The Wood Stork is an endangered wader that resides and breeds in Florida. The Wood Stork also has a unique way to feed as it waits with its mouth open and snaps it shut when it feels an unsuspecting  fish nearby.

Wood Stork
White and Glossy Ibises can be found in a wide variety of places throughout Florida. They can be seen at the wetlands, in your yard, even in drainage ditches on the side of the road.

Glossy Ibis
White Ibis
While at times just waiting around can be dull, here in Florida, wading around can be quite exciting!


  1. Great series, Tammy. I love the greenies although I don't see nearly as many of them as I do the others here in Tx.

  2. Wonderful post and photos. Fantastic captures of a great number of birds.

  3. Tammy, this post made me long for a visit to Florida. Gorgeous captures of so many beautiful waders! All of the birds you photographed are seen in such pretty environments. Beautiful post! I need to make plane reservations now :)

  4. Great series of different herons.
    Greetings Irma

  5. Excellent post, Tammy!! Brought back lots of memories of past birding trips to FL!!

  6. Great post Tammy! Actualy made me homesick for Florida!

  7. Wow Tammy, brilliant stuff. Next summer I'll be near the West Florida coast. Long have I envied and desired to see these waders...

  8. What a stunning set of pictures - I'd be pleased to have taken any one of them! The spoonbill reflection is just great.

    Strange how we both posted pictures of "morph" birds.

    Cheers - Stewart M - Australia

  9. Excellent photos of some of my favorite birds.

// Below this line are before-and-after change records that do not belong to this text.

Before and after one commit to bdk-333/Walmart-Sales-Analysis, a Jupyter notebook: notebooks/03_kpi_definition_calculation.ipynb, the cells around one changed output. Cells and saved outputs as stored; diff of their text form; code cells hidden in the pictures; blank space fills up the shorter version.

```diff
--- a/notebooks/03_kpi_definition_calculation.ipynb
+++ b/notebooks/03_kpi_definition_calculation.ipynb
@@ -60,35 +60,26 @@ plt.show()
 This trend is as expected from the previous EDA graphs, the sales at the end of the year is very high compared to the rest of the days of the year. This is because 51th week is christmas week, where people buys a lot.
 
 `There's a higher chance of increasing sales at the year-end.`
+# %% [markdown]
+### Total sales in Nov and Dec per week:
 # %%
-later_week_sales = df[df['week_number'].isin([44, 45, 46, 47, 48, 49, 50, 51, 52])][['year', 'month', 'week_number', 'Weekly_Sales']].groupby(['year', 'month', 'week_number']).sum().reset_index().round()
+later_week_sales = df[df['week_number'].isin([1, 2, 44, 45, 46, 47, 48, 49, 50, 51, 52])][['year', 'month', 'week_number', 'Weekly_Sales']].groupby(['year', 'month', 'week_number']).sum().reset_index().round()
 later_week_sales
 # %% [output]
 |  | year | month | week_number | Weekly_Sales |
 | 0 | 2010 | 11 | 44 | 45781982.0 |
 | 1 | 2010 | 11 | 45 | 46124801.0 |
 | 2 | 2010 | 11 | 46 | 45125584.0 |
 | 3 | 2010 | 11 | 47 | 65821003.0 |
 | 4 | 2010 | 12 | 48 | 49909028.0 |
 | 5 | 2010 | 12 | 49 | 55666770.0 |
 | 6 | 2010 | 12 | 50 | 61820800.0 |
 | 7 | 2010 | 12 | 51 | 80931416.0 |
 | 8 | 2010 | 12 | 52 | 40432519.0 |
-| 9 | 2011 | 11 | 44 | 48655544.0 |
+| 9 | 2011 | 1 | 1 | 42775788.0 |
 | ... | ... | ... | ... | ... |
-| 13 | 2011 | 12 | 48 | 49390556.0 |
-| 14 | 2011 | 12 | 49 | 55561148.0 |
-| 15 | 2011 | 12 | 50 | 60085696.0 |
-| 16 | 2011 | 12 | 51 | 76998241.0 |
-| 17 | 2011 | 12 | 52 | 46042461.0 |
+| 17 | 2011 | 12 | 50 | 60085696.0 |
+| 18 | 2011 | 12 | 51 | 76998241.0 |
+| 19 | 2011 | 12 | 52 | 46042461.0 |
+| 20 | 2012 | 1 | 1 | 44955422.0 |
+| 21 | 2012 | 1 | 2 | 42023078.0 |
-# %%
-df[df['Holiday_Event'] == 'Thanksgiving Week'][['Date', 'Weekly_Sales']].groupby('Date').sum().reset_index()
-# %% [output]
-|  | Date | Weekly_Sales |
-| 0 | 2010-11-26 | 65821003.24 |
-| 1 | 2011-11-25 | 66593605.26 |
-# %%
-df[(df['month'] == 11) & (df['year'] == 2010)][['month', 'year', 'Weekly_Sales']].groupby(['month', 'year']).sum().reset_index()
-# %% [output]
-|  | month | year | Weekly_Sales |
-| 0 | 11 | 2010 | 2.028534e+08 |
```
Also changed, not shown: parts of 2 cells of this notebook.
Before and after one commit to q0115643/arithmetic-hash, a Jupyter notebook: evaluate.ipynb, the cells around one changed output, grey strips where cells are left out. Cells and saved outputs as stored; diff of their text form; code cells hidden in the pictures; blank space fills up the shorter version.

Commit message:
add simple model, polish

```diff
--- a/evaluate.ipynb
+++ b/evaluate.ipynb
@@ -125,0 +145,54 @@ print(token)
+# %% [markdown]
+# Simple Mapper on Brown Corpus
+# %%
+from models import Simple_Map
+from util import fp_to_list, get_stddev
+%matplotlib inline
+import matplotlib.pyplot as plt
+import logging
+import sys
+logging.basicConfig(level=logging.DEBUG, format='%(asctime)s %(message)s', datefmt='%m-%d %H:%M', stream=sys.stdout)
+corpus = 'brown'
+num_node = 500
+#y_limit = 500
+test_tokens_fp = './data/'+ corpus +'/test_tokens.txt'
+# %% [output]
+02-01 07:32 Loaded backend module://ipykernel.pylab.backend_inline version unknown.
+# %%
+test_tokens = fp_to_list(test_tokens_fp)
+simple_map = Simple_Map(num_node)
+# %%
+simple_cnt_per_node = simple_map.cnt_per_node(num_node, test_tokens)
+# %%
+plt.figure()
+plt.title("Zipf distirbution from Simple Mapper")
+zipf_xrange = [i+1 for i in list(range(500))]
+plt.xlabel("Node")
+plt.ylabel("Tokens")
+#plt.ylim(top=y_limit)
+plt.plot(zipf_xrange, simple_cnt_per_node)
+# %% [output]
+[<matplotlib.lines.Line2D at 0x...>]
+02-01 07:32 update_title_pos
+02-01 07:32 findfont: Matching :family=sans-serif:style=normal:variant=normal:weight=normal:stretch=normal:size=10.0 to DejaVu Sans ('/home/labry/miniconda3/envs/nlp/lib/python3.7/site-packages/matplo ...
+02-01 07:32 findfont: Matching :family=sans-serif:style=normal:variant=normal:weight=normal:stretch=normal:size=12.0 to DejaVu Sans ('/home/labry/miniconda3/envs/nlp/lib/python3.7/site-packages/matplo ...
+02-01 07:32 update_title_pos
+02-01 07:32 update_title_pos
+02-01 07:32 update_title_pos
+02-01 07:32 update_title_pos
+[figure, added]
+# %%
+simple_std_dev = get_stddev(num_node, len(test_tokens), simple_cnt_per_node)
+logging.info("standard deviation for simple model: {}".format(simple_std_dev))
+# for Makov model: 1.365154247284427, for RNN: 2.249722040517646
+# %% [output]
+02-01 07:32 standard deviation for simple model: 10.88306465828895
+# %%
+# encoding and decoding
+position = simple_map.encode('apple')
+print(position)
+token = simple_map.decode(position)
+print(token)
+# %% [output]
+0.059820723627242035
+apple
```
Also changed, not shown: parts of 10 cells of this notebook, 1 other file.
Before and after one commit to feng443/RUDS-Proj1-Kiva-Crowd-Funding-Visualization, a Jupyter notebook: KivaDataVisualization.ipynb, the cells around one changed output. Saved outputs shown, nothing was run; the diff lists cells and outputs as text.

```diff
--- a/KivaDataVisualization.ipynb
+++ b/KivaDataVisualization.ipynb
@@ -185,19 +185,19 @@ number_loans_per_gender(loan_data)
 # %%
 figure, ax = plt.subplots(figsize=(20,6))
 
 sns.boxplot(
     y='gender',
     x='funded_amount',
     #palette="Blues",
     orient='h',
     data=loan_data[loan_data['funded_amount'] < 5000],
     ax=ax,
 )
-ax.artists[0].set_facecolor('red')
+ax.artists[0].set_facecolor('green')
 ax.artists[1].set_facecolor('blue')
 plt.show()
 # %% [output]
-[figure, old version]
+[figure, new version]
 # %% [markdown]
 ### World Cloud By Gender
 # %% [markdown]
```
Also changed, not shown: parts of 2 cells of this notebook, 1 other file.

I am jealous. :-)

  10. Amazing photos! The Wood Stork looks pre-historic.